## PROBLEM STATEMENT
Retype the entries word for word, leaving nothing out.
BEGIN SOURCE DATA
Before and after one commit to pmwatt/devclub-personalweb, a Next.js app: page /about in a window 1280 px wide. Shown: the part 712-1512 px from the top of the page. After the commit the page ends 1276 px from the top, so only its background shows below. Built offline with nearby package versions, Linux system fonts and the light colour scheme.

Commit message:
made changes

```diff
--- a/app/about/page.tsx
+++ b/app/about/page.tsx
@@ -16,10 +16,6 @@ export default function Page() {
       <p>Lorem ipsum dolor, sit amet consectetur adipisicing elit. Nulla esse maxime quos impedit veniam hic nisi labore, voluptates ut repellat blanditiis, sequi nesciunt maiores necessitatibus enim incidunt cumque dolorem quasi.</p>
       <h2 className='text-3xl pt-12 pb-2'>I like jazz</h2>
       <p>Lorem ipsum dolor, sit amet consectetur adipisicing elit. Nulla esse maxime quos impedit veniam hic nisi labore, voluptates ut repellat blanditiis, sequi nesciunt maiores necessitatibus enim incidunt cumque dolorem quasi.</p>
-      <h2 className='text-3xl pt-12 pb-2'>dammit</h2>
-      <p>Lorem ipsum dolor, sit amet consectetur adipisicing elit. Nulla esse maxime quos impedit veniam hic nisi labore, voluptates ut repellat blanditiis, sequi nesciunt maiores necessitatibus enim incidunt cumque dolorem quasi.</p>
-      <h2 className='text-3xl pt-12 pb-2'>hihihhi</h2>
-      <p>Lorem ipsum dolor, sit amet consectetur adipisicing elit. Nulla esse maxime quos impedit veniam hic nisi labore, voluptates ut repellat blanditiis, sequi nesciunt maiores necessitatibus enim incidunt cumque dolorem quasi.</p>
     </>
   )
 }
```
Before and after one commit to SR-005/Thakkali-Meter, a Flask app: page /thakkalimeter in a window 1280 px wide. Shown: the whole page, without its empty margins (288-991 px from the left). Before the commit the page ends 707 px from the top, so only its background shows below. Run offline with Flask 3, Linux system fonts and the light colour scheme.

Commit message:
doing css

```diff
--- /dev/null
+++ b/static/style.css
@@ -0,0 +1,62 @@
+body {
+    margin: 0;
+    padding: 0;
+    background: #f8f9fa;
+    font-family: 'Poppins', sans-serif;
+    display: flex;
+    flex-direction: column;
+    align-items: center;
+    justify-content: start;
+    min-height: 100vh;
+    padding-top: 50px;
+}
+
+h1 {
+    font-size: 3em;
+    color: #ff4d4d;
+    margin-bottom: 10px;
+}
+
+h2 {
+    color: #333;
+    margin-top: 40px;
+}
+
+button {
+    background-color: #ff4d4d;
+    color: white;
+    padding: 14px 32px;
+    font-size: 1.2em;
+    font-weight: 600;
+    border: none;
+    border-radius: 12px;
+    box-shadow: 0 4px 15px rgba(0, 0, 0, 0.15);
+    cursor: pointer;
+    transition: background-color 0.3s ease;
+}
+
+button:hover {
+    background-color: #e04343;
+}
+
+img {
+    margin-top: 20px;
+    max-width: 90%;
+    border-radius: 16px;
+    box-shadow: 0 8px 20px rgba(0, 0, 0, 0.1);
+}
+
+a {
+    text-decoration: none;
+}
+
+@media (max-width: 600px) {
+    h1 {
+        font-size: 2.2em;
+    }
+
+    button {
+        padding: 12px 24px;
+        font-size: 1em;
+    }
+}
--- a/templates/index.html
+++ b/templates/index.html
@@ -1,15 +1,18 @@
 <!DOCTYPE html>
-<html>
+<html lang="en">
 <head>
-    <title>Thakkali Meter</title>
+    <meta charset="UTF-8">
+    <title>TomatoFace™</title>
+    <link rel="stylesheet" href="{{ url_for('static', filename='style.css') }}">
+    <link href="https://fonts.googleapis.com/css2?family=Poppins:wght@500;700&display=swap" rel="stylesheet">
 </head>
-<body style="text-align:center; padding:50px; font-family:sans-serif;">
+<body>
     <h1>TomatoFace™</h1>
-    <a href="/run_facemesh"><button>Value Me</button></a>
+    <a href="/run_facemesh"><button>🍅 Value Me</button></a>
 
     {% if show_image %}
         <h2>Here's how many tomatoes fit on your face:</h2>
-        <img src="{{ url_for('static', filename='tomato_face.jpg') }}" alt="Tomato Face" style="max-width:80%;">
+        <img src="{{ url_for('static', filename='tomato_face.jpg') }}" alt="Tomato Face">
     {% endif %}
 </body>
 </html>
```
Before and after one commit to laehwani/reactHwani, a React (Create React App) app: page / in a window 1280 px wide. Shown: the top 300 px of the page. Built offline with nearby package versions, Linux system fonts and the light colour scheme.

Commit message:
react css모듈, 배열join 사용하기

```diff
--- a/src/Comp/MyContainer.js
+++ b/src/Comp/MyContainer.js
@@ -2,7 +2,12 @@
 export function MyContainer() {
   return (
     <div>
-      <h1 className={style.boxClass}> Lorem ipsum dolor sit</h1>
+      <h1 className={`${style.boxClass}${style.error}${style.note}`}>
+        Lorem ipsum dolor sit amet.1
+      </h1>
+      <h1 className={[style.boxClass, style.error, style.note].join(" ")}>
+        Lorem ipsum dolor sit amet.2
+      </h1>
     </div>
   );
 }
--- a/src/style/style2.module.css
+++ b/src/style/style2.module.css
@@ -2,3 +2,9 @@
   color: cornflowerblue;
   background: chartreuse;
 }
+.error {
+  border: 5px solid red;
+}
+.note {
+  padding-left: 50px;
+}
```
END SOURCE DATA
## ANSWER TO THIS PROBLEM
Before and after one commit to pmwatt/devclub-personalweb, a Next.js app: page /about in a window 1280 px wide. Shown: the part 712-1512 px from the top of the page. After the commit the page ends 1276 px from the top, so only its background shows below. Built offline with nearby package versions, Linux system fonts and the light colour scheme.

Commit message:
made changes

```diff
--- a/app/about/page.tsx
+++ b/app/about/page.tsx
@@ -16,10 +16,6 @@ export default function Page() {
       <p>Lorem ipsum dolor, sit amet consectetur adipisicing elit. Nulla esse maxime quos impedit veniam hic nisi labore, voluptates ut repellat blanditiis, sequi nesciunt maiores necessitatibus enim incidunt cumque dolorem quasi.</p>
       <h2 className='text-3xl pt-12 pb-2'>I like jazz</h2>
       <p>Lorem ipsum dolor, sit amet consectetur adipisicing elit. Nulla esse maxime quos impedit veniam hic nisi labore, voluptates ut repellat blanditiis, sequi nesciunt maiores necessitatibus enim incidunt cumque dolorem quasi.</p>
-      <h2 className='text-3xl pt-12 pb-2'>dammit</h2>
-      <p>Lorem ipsum dolor, sit amet consectetur adipisicing elit. Nulla esse maxime quos impedit veniam hic nisi labore, voluptates ut repellat blanditiis, sequi nesciunt maiores necessitatibus enim incidunt cumque dolorem quasi.</p>
-      <h2 className='text-3xl pt-12 pb-2'>hihihhi</h2>
-      <p>Lorem ipsum dolor, sit amet consectetur adipisicing elit. Nulla esse maxime quos impedit veniam hic nisi labore, voluptates ut repellat blanditiis, sequi nesciunt maiores necessitatibus enim incidunt cumque dolorem quasi.</p>
     </>
   )
 }
```
Before and after one commit to SR-005/Thakkali-Meter, a Flask app: page /thakkalimeter in a window 1280 px wide. Shown: the whole page, without its empty margins (288-991 px from the left). Before the commit the page ends 707 px from the top, so only its background shows below. Run offline with Flask 3, Linux system fonts and the light colour scheme.

Commit message:
doing css

```diff
--- /dev/null
+++ b/static/style.css
@@ -0,0 +1,62 @@
+body {
+    margin: 0;
+    padding: 0;
+    background: #f8f9fa;
+    font-family: 'Poppins', sans-serif;
+    display: flex;
+    flex-direction: column;
+    align-items: center;
+    justify-content: start;
+    min-height: 100vh;
+    padding-top: 50px;
+}
+
+h1 {
+    font-size: 3em;
+    color: #ff4d4d;
+    margin-bottom: 10px;
+}
+
+h2 {
+    color: #333;
+    margin-top: 40px;
+}
+
+button {
+    background-color: #ff4d4d;
+    color: white;
+    padding: 14px 32px;
+    font-size: 1.2em;
+    font-weight: 600;
+    border: none;
+    border-radius: 12px;
+    box-shadow: 0 4px 15px rgba(0, 0, 0, 0.15);
+    cursor: pointer;
+    transition: background-color 0.3s ease;
+}
+
+button:hover {
+    background-color: #e04343;
+}
+
+img {
+    margin-top: 20px;
+    max-width: 90%;
+    border-radius: 16px;
+    box-shadow: 0 8px 20px rgba(0, 0, 0, 0.1);
+}
+
+a {
+    text-decoration: none;
+}
+
+@media (max-width: 600px) {
+    h1 {
+        font-size: 2.2em;
+    }
+
+    button {
+        padding: 12px 24px;
+        font-size: 1em;
+    }
+}
--- a/templates/index.html
+++ b/templates/index.html
@@ -1,15 +1,18 @@
 <!DOCTYPE html>
-<html>
+<html lang="en">
 <head>
-    <title>Thakkali Meter</title>
+    <meta charset="UTF-8">
+    <title>TomatoFace™</title>
+    <link rel="stylesheet" href="{{ url_for('static', filename='style.css') }}">
+    <link href="https://fonts.googleapis.com/css2?family=Poppins:wght@500;700&display=swap" rel="stylesheet">
 </head>
-<body style="text-align:center; padding:50px; font-family:sans-serif;">
+<body>
     <h1>TomatoFace™</h1>
-    <a href="/run_facemesh"><button>Value Me</button></a>
+    <a href="/run_facemesh"><button>🍅 Value Me</button></a>
 
     {% if show_image %}
         <h2>Here's how many tomatoes fit on your face:</h2>
-        <img src="{{ url_for('static', filename='tomato_face.jpg') }}" alt="Tomato Face" style="max-width:80%;">
+        <img src="{{ url_for('static', filename='tomato_face.jpg') }}" alt="Tomato Face">
     {% endif %}
 </body>
 </html>
```
Before and after one commit to laehwani/reactHwani, a React (Create React App) app: page / in a window 1280 px wide. Shown: the top 300 px of the page. Built offline with nearby package versions, Linux system fonts and the light colour scheme.

Commit message:
react css모듈, 배열join 사용하기

```diff
--- a/src/Comp/MyContainer.js
+++ b/src/Comp/MyContainer.js
@@ -2,7 +2,12 @@
 export function MyContainer() {
   return (
     <div>
-      <h1 className={style.boxClass}> Lorem ipsum dolor sit</h1>
+      <h1 className={`${style.boxClass}${style.error}${style.note}`}>
+        Lorem ipsum dolor sit amet.1
+      </h1>
+      <h1 className={[style.boxClass, style.error, style.note].join(" ")}>
+        Lorem ipsum dolor sit amet.2
+      </h1>
     </div>
   );
 }
--- a/src/style/style2.module.css
+++ b/src/style/style2.module.css
@@ -2,3 +2,9 @@
   color: cornflowerblue;
   background: chartreuse;
 }
+.error {
+  border: 5px solid red;
+}
+.note {
+  padding-left: 50px;
+}
```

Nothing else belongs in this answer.